→ **THE INPUT**
----

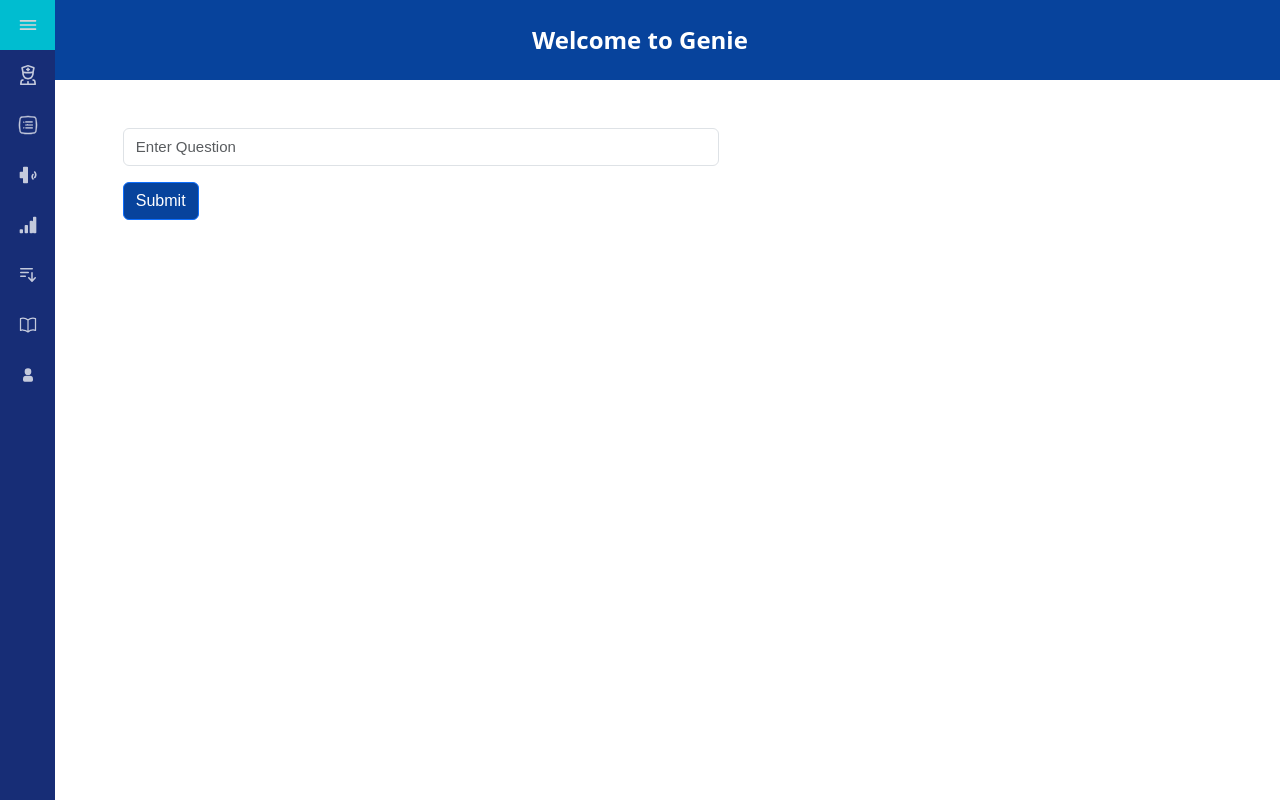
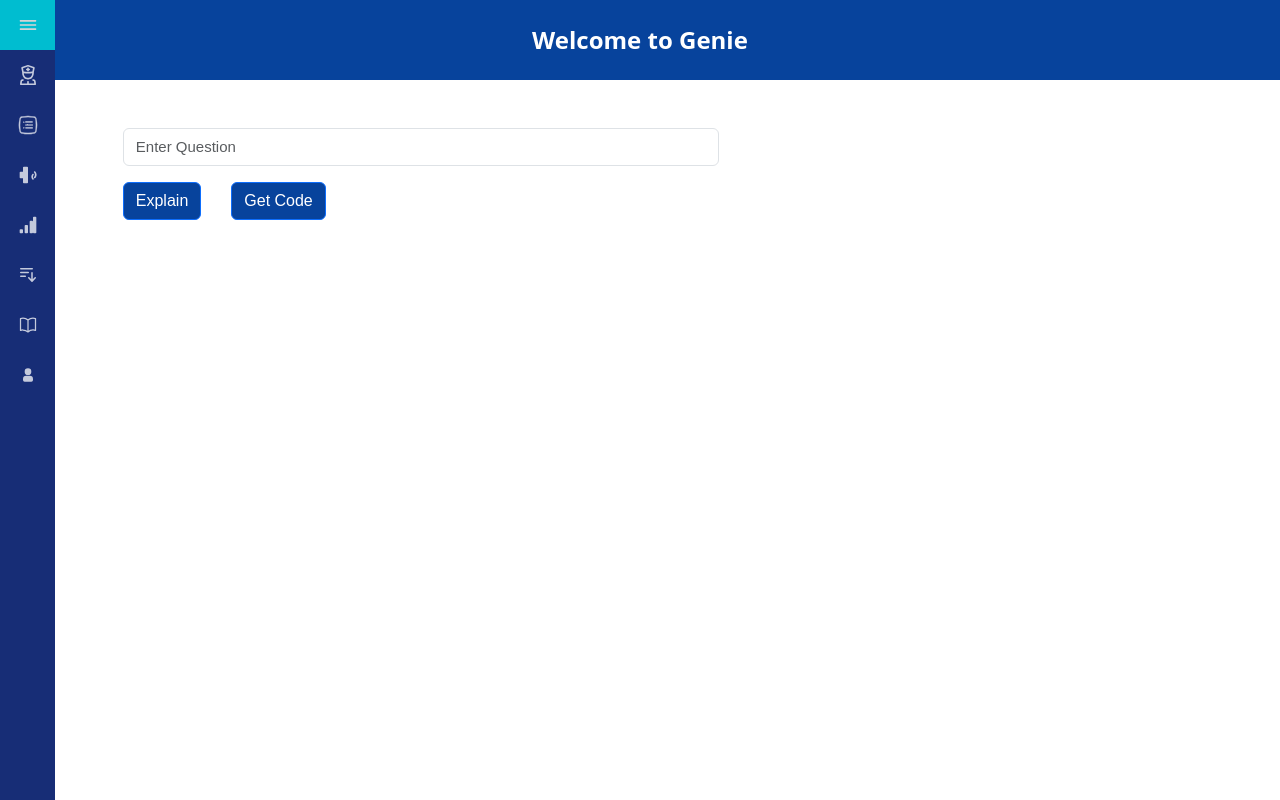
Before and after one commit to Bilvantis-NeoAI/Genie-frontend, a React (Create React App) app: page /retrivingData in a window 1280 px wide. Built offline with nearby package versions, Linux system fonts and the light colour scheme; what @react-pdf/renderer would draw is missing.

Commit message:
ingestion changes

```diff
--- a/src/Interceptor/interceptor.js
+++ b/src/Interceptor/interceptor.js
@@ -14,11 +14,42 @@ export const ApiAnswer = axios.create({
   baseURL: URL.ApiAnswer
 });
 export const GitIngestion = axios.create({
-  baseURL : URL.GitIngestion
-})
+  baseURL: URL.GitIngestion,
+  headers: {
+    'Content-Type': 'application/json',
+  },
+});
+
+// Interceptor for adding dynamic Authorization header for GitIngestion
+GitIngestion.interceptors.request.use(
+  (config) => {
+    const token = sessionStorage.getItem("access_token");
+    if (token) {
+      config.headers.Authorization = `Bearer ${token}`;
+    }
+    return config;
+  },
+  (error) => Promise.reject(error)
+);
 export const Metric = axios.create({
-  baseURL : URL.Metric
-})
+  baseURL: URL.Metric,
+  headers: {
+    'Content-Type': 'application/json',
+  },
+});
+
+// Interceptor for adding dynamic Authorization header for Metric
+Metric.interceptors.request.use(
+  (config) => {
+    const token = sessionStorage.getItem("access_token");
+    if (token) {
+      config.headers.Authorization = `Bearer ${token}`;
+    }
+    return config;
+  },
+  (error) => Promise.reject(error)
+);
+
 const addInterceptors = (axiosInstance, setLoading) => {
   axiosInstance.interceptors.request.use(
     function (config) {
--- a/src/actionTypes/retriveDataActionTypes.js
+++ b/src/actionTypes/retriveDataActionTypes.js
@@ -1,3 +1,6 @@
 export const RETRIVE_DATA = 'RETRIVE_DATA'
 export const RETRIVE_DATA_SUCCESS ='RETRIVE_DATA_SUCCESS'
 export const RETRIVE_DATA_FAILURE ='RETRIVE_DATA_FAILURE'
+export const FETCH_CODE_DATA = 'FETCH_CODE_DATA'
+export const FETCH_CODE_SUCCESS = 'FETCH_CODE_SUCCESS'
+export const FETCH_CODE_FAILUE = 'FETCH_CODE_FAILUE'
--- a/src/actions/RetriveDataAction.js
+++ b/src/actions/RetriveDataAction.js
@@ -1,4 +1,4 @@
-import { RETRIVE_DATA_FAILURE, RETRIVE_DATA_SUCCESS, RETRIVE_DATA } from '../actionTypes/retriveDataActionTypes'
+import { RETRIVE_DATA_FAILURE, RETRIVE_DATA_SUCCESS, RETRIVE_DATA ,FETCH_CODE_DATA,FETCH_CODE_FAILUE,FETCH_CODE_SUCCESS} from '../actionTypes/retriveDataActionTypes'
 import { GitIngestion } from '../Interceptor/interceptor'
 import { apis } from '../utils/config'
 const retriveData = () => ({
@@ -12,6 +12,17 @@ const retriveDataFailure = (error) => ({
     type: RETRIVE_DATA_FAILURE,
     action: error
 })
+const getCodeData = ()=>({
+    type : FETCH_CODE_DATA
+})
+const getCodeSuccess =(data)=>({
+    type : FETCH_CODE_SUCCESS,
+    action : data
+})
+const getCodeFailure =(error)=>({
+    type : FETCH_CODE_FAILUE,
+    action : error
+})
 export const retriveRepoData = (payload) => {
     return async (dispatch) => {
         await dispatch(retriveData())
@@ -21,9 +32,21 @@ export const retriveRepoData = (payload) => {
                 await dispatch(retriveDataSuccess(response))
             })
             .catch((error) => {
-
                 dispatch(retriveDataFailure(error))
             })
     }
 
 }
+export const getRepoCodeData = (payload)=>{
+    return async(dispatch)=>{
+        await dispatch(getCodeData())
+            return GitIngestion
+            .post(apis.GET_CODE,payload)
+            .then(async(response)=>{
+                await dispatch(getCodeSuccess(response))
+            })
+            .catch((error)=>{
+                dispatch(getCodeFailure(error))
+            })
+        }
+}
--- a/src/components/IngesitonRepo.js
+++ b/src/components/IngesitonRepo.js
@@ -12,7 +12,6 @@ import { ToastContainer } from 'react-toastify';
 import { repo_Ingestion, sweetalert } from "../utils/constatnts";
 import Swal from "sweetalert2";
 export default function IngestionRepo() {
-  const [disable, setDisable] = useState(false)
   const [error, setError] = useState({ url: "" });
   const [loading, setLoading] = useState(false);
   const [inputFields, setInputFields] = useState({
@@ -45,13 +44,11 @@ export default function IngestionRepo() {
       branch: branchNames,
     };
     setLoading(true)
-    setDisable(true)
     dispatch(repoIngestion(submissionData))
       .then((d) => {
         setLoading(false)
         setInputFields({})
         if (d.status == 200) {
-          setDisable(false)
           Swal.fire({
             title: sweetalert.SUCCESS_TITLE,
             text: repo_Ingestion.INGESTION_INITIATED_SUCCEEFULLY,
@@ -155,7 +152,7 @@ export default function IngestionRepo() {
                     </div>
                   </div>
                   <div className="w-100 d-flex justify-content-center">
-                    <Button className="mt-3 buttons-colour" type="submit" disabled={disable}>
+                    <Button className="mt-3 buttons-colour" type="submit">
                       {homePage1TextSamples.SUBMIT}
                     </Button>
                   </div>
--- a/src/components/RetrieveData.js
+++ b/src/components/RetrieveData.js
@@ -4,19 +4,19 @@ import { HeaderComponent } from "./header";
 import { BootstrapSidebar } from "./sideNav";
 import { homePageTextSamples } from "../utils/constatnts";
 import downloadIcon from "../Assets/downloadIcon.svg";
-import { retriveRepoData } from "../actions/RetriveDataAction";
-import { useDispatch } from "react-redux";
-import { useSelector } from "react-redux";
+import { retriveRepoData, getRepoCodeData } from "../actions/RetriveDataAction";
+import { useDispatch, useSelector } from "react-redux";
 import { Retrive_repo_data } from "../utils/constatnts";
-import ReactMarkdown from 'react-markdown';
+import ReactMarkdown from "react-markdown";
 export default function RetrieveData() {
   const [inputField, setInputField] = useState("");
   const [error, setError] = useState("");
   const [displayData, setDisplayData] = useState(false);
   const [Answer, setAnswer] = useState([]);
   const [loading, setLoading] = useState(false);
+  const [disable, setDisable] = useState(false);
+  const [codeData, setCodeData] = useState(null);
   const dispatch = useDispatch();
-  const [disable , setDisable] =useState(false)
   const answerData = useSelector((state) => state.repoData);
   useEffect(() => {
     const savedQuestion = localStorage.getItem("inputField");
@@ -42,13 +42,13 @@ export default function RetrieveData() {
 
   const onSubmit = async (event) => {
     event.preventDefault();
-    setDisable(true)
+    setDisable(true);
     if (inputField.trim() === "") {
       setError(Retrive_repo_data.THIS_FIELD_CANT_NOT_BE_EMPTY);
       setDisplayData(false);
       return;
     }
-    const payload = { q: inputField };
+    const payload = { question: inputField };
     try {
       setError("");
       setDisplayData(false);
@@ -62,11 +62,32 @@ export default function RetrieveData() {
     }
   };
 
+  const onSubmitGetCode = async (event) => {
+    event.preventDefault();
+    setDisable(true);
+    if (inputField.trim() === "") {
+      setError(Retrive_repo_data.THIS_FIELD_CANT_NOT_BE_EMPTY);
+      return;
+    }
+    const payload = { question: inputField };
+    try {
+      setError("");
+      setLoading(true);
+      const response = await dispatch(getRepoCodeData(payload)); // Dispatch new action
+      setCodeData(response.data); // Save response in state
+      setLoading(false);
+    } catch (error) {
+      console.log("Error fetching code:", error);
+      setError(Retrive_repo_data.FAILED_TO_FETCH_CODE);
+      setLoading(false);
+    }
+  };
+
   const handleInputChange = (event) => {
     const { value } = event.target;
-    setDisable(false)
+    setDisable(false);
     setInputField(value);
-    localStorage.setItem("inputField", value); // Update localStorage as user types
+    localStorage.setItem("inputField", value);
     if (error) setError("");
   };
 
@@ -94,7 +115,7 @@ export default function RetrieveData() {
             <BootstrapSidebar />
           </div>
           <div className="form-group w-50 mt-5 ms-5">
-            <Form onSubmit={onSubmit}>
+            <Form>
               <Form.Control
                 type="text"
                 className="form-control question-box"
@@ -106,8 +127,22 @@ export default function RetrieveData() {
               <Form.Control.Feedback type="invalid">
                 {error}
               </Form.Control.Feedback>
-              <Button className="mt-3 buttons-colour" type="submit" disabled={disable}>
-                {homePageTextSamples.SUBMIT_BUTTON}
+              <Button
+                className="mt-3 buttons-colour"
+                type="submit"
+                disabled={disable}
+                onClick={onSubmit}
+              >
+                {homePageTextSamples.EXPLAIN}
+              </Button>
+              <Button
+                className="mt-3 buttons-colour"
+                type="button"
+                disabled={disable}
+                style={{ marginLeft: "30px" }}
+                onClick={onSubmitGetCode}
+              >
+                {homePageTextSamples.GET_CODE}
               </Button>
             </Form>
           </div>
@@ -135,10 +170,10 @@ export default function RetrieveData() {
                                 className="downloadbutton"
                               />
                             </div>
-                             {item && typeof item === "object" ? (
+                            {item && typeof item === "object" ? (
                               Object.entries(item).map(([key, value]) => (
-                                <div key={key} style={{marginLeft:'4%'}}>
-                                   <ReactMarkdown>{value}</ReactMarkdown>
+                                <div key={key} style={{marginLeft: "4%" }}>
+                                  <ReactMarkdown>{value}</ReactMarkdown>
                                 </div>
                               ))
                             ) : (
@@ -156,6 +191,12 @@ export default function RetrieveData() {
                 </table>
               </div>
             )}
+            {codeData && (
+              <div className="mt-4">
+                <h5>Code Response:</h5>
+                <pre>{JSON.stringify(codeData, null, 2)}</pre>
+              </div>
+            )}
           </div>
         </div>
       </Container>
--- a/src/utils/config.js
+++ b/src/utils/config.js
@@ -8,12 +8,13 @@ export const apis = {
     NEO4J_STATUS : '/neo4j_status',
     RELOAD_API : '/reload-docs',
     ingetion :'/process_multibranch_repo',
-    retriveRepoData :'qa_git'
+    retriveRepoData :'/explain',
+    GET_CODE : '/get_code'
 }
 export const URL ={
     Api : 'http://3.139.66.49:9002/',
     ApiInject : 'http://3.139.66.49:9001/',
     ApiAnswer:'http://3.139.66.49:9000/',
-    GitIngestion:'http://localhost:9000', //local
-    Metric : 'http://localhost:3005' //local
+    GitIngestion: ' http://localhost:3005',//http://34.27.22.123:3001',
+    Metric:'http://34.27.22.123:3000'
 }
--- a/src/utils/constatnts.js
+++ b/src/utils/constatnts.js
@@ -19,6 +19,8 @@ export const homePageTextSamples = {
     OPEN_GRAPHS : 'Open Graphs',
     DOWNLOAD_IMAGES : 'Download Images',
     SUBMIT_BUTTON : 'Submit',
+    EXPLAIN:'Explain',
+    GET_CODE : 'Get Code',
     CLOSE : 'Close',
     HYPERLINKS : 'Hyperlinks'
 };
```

----

Lines with the string "setLoading": say how many appear in the entries above, giving the number alone.

→ **ANSWER TO THE EXERCISE**
8